Try it → The records below are to be reproduced exactly, with the pictures left out.

Given records →
○ ○ ○ ○ ○

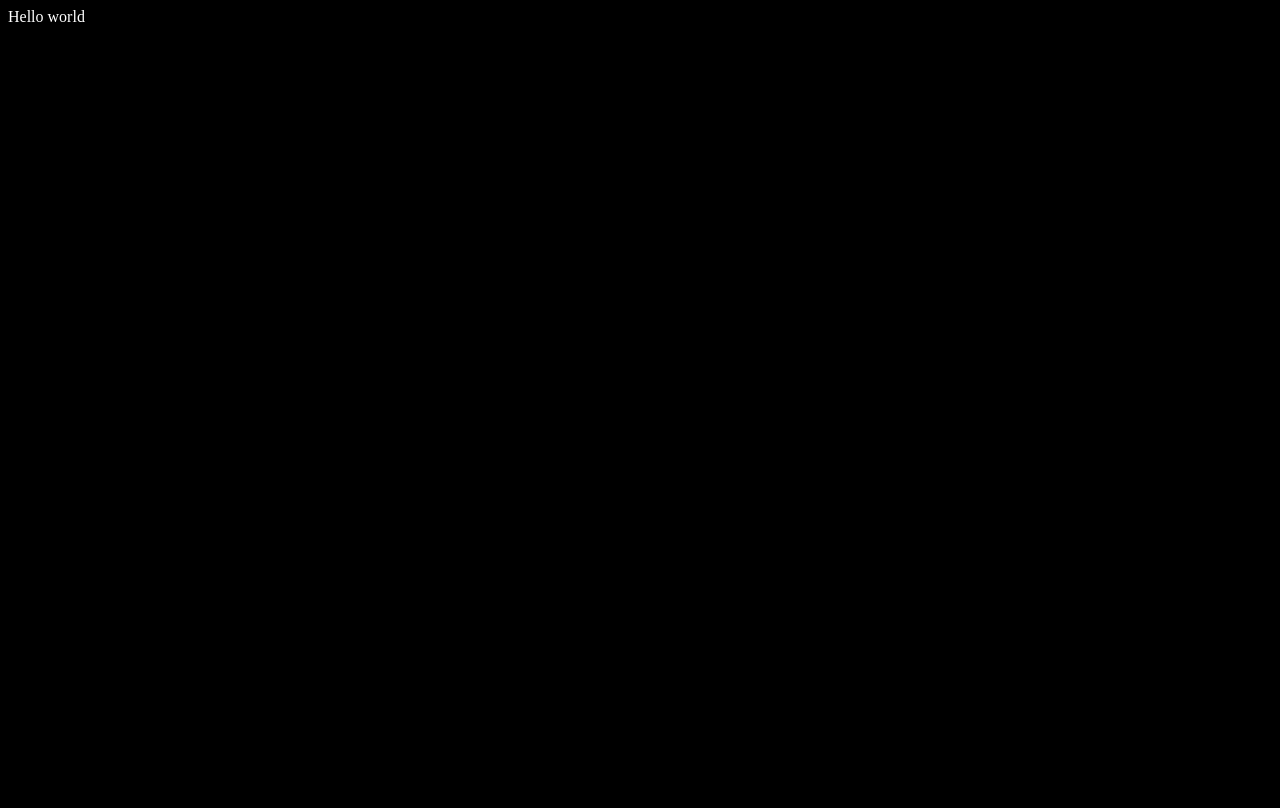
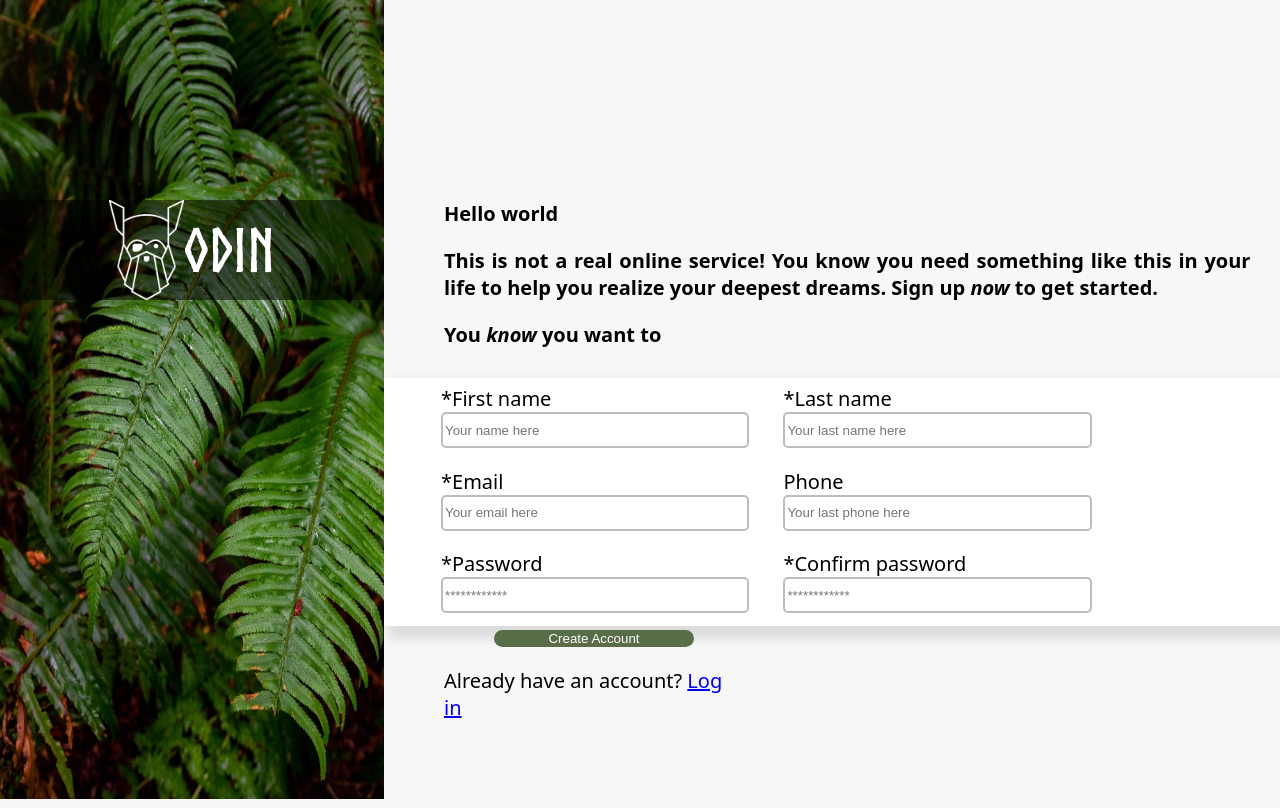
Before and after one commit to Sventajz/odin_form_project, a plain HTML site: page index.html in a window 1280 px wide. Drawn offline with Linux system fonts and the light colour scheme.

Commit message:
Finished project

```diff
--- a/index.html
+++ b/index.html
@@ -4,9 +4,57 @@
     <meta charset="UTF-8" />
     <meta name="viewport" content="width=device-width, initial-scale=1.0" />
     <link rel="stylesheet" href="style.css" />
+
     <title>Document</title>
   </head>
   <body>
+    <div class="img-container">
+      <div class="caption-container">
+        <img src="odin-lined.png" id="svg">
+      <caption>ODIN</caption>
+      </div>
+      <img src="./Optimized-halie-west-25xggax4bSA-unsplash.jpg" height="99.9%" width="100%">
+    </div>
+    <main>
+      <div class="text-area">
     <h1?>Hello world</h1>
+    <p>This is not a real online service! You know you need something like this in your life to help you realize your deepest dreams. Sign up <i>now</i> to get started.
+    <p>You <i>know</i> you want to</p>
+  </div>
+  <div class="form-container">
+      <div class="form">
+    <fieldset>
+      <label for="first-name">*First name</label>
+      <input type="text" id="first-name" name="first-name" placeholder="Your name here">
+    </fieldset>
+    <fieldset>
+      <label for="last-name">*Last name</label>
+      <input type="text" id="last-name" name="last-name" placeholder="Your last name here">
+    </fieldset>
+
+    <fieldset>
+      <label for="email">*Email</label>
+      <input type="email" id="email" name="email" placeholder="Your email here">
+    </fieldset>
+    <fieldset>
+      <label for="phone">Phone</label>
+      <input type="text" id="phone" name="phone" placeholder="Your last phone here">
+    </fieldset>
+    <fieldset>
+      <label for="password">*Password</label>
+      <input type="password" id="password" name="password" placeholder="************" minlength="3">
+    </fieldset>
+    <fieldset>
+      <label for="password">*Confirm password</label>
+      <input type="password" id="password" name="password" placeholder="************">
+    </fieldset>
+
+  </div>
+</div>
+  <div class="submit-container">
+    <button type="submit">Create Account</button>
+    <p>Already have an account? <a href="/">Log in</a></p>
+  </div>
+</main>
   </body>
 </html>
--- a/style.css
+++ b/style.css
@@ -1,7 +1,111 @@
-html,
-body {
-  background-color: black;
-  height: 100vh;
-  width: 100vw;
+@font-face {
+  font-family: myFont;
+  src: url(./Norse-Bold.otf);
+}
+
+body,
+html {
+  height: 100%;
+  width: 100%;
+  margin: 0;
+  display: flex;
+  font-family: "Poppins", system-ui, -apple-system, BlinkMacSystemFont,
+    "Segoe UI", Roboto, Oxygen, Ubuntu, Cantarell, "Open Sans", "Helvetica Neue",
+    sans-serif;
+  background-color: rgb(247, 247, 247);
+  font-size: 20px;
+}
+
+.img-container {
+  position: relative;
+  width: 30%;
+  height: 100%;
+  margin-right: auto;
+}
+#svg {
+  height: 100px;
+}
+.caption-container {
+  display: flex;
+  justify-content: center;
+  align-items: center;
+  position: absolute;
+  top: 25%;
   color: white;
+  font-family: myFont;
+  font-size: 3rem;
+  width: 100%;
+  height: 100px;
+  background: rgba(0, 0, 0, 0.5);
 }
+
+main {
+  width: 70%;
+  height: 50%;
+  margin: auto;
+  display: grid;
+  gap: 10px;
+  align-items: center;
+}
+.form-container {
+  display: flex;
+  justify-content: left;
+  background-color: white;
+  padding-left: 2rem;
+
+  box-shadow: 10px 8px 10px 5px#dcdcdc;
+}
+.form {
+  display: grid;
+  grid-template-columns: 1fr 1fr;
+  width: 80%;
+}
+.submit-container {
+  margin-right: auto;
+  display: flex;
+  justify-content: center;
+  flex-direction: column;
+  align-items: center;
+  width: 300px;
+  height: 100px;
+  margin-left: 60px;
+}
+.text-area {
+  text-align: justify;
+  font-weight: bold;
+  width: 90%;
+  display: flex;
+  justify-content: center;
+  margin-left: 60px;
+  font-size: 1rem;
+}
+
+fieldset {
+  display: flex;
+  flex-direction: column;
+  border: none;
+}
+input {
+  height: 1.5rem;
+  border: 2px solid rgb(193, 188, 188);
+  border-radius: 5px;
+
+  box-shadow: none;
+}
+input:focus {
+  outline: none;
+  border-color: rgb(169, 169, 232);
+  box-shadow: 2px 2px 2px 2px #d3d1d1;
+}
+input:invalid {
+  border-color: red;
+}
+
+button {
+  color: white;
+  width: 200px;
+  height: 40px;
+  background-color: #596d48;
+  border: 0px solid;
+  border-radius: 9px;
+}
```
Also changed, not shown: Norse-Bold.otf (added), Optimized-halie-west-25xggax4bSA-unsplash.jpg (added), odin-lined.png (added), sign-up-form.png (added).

○ ○ ○ ○ ○

Response area →
Before and after one commit to Sventajz/odin_form_project, a plain HTML site: page index.html in a window 1280 px wide. Drawn offline with Linux system fonts and the light colour scheme.

Commit message:
Finished project

```diff
--- a/index.html
+++ b/index.html
@@ -4,9 +4,57 @@
     <meta charset="UTF-8" />
     <meta name="viewport" content="width=device-width, initial-scale=1.0" />
     <link rel="stylesheet" href="style.css" />
+
     <title>Document</title>
   </head>
   <body>
+    <div class="img-container">
+      <div class="caption-container">
+        <img src="odin-lined.png" id="svg">
+      <caption>ODIN</caption>
+      </div>
+      <img src="./Optimized-halie-west-25xggax4bSA-unsplash.jpg" height="99.9%" width="100%">
+    </div>
+    <main>
+      <div class="text-area">
     <h1?>Hello world</h1>
+    <p>This is not a real online service! You know you need something like this in your life to help you realize your deepest dreams. Sign up <i>now</i> to get started.
+    <p>You <i>know</i> you want to</p>
+  </div>
+  <div class="form-container">
+      <div class="form">
+    <fieldset>
+      <label for="first-name">*First name</label>
+      <input type="text" id="first-name" name="first-name" placeholder="Your name here">
+    </fieldset>
+    <fieldset>
+      <label for="last-name">*Last name</label>
+      <input type="text" id="last-name" name="last-name" placeholder="Your last name here">
+    </fieldset>
+
+    <fieldset>
+      <label for="email">*Email</label>
+      <input type="email" id="email" name="email" placeholder="Your email here">
+    </fieldset>
+    <fieldset>
+      <label for="phone">Phone</label>
+      <input type="text" id="phone" name="phone" placeholder="Your last phone here">
+    </fieldset>
+    <fieldset>
+      <label for="password">*Password</label>
+      <input type="password" id="password" name="password" placeholder="************" minlength="3">
+    </fieldset>
+    <fieldset>
+      <label for="password">*Confirm password</label>
+      <input type="password" id="password" name="password" placeholder="************">
+    </fieldset>
+
+  </div>
+</div>
+  <div class="submit-container">
+    <button type="submit">Create Account</button>
+    <p>Already have an account? <a href="/">Log in</a></p>
+  </div>
+</main>
   </body>
 </html>
--- a/style.css
+++ b/style.css
@@ -1,7 +1,111 @@
-html,
-body {
-  background-color: black;
-  height: 100vh;
-  width: 100vw;
+@font-face {
+  font-family: myFont;
+  src: url(./Norse-Bold.otf);
+}
+
+body,
+html {
+  height: 100%;
+  width: 100%;
+  margin: 0;
+  display: flex;
+  font-family: "Poppins", system-ui, -apple-system, BlinkMacSystemFont,
+    "Segoe UI", Roboto, Oxygen, Ubuntu, Cantarell, "Open Sans", "Helvetica Neue",
+    sans-serif;
+  background-color: rgb(247, 247, 247);
+  font-size: 20px;
+}
+
+.img-container {
+  position: relative;
+  width: 30%;
+  height: 100%;
+  margin-right: auto;
+}
+#svg {
+  height: 100px;
+}
+.caption-container {
+  display: flex;
+  justify-content: center;
+  align-items: center;
+  position: absolute;
+  top: 25%;
   color: white;
+  font-family: myFont;
+  font-size: 3rem;
+  width: 100%;
+  height: 100px;
+  background: rgba(0, 0, 0, 0.5);
 }
+
+main {
+  width: 70%;
+  height: 50%;
+  margin: auto;
+  display: grid;
+  gap: 10px;
+  align-items: center;
+}
+.form-container {
+  display: flex;
+  justify-content: left;
+  background-color: white;
+  padding-left: 2rem;
+
+  box-shadow: 10px 8px 10px 5px#dcdcdc;
+}
+.form {
+  display: grid;
+  grid-template-columns: 1fr 1fr;
+  width: 80%;
+}
+.submit-container {
+  margin-right: auto;
+  display: flex;
+  justify-content: center;
+  flex-direction: column;
+  align-items: center;
+  width: 300px;
+  height: 100px;
+  margin-left: 60px;
+}
+.text-area {
+  text-align: justify;
+  font-weight: bold;
+  width: 90%;
+  display: flex;
+  justify-content: center;
+  margin-left: 60px;
+  font-size: 1rem;
+}
+
+fieldset {
+  display: flex;
+  flex-direction: column;
+  border: none;
+}
+input {
+  height: 1.5rem;
+  border: 2px solid rgb(193, 188, 188);
+  border-radius: 5px;
+
+  box-shadow: none;
+}
+input:focus {
+  outline: none;
+  border-color: rgb(169, 169, 232);
+  box-shadow: 2px 2px 2px 2px #d3d1d1;
+}
+input:invalid {
+  border-color: red;
+}
+
+button {
+  color: white;
+  width: 200px;
+  height: 40px;
+  background-color: #596d48;
+  border: 0px solid;
+  border-radius: 9px;
+}
```
Also changed, not shown: Norse-Bold.otf (added), Optimized-halie-west-25xggax4bSA-unsplash.jpg (added), odin-lined.png (added), sign-up-form.png (added).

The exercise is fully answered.